Here are some of my thoughts about snowboard carving – this one style/technique in particular.
I personally think this is a great way to carve on variety of terrains and conditions. Furthermore, it does work both in hard and soft boots.
We’ll start with toe-side turn:
Here’s the end of the heel-side turn.
The upper body is quite still, in neutral position.
The board is almost flat – the edge change is taking place. The rider is standing quite high on the board – knees are only slightly flexed and the upper body is almost straight.
On front side edge now.
The rider is beginning to lower his position – the rear knee is visibly more flexed than on the previous picture.
Inside arm (left) is beginning to move forward.

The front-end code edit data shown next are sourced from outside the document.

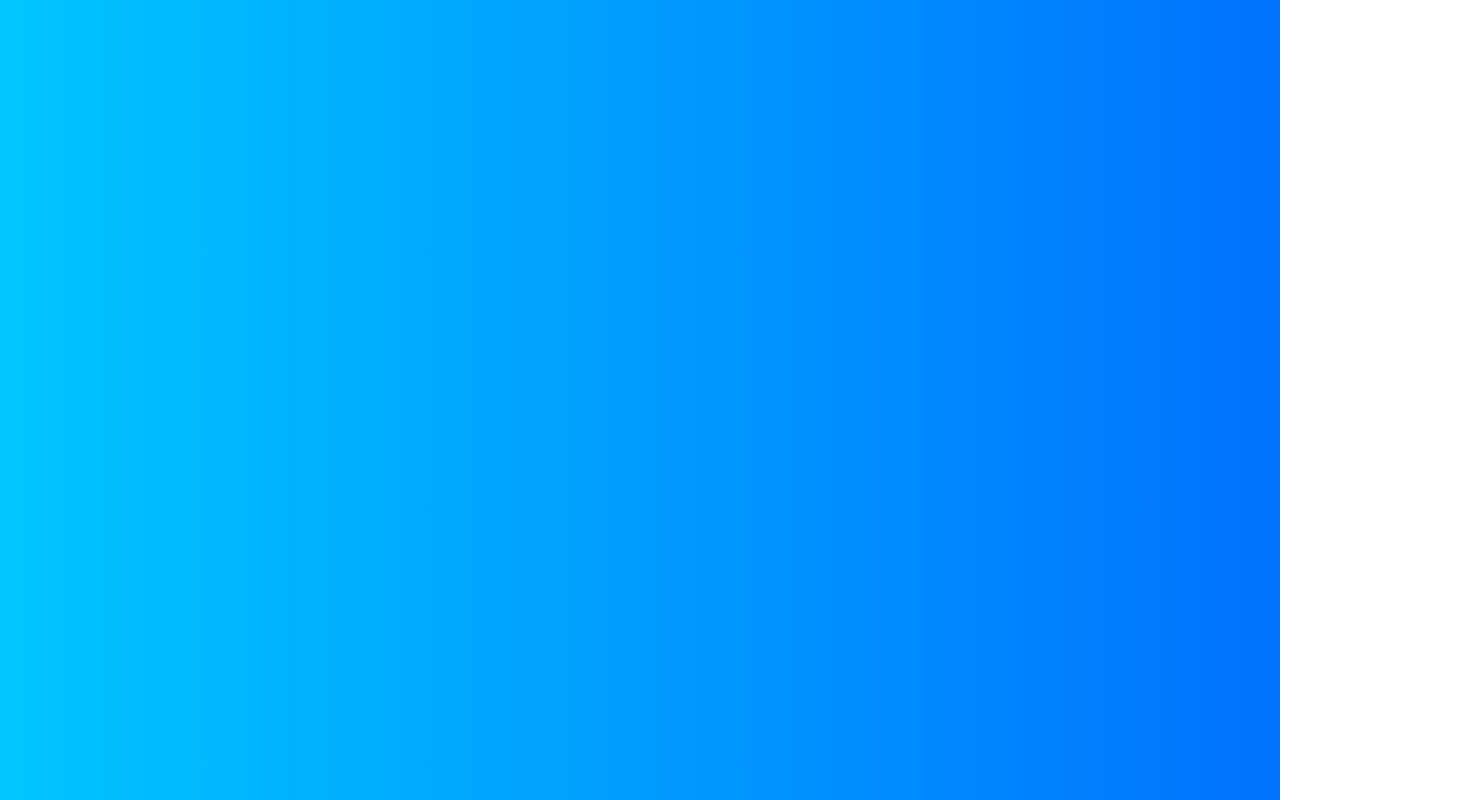
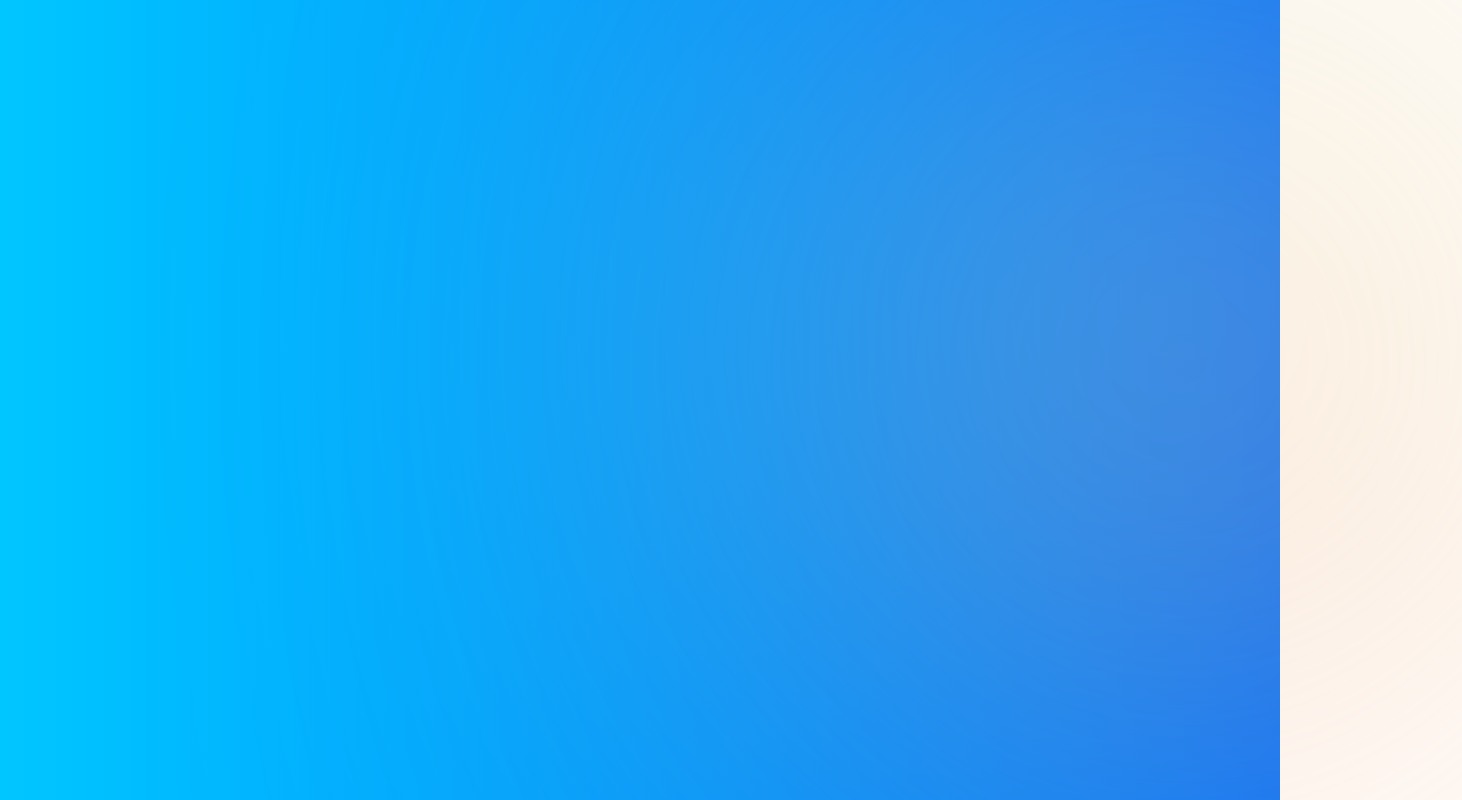
Before and after one commit to geraldWaga92/expense-app, a React (Create React App) app in the folder frontend/: page / in a window 1280 px wide. Shown: the whole page, 1462 px wide, since content can reach past the window. Built offline with nearby package versions, Linux system fonts and the light colour scheme.

Commit message:
creating moving blur component on the background

```diff
--- a/frontend/src/App.js
+++ b/frontend/src/App.js
@@ -1,9 +1,11 @@
 import styled from "styled-components";
+import Orb from "./components/orb/Orb";
 import { MainLayout } from "./styles/Layouts";
 
 function App() {
   return (
     <AppStyled>
+      <Orb />
 
       <MainLayout />
 
--- a/frontend/src/components/orb/Orb.js
+++ b/frontend/src/components/orb/Orb.js
@@ -1,6 +1,6 @@
-import React from 'react'
+// import React from 'react'
 import styled, { keyframes } from 'styled-components'
-import { useWindowSize } from '../../utils/useWindowSize';
+import { useWindowSize } from '../../utils/UseWindowSize'
 
 function Orb() {
 
@@ -27,10 +27,10 @@ function Orb() {
         border-radius: 50%;
         margin-left: -37vh;
         margin-top: -37vh;
-        background: linear-gradient(180deg, #F56692 0%, #F2994A 100%);
-        filter: blur(400px);
+        background: linear-gradient(180deg, #C6FFDD 0%, #FBD786 50%, #f64f59 100%);
+        filter: blur(300px);
         animation: ${moveOrb} 15s alternate linear infinite;
-    `;
+        `;
 
     return (
         <OrbStyled></OrbStyled>
--- /dev/null
+++ b/frontend/src/utils/UseWindowSize.js
@@ -0,0 +1,21 @@
+import { useEffect, useState } from "react"
+
+
+export const useWindowSize = () => {
+    const [size, setSize] = useState([window.innerWidth, window.innerHeight])
+
+    useEffect(() => {
+        const updateSize = () => {
+            setSize([window.innerWidth, window.innerHeight])
+        }
+        window.addEventListener('resize', updateSize)
+
+        // cleanup
+        return () => window.removeEventListener('resize', updateSize)
+    }, [])
+
+    return {
+        width: size[0],
+        height: size[1]
+    }
+}
```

At the same time the hips are swinging towards the center of the turn and the rear knee is more towards the front of the board rather than to the side (center of the turn).
This position allows rider to lean quite far into the turn, without the rear knee dragging on the snow.
Furthermore, the position during the toe-side turn is very stable – the hand on the snow helps to stabilize the rider. At the same time the hips are not locked down in one position allowing for additional balance or rescue action if something goes wrong.
To me this is the most important part of the toe-side turn – assuming the most stable position. Quite possibly it is not the best body position to assume during toe-side turn, but it’s definitely the one where the rider has the best balance over the board. Why ?
Continued in Anatomy of Snowboard Carving Turn 2
All the stills are taken from this video: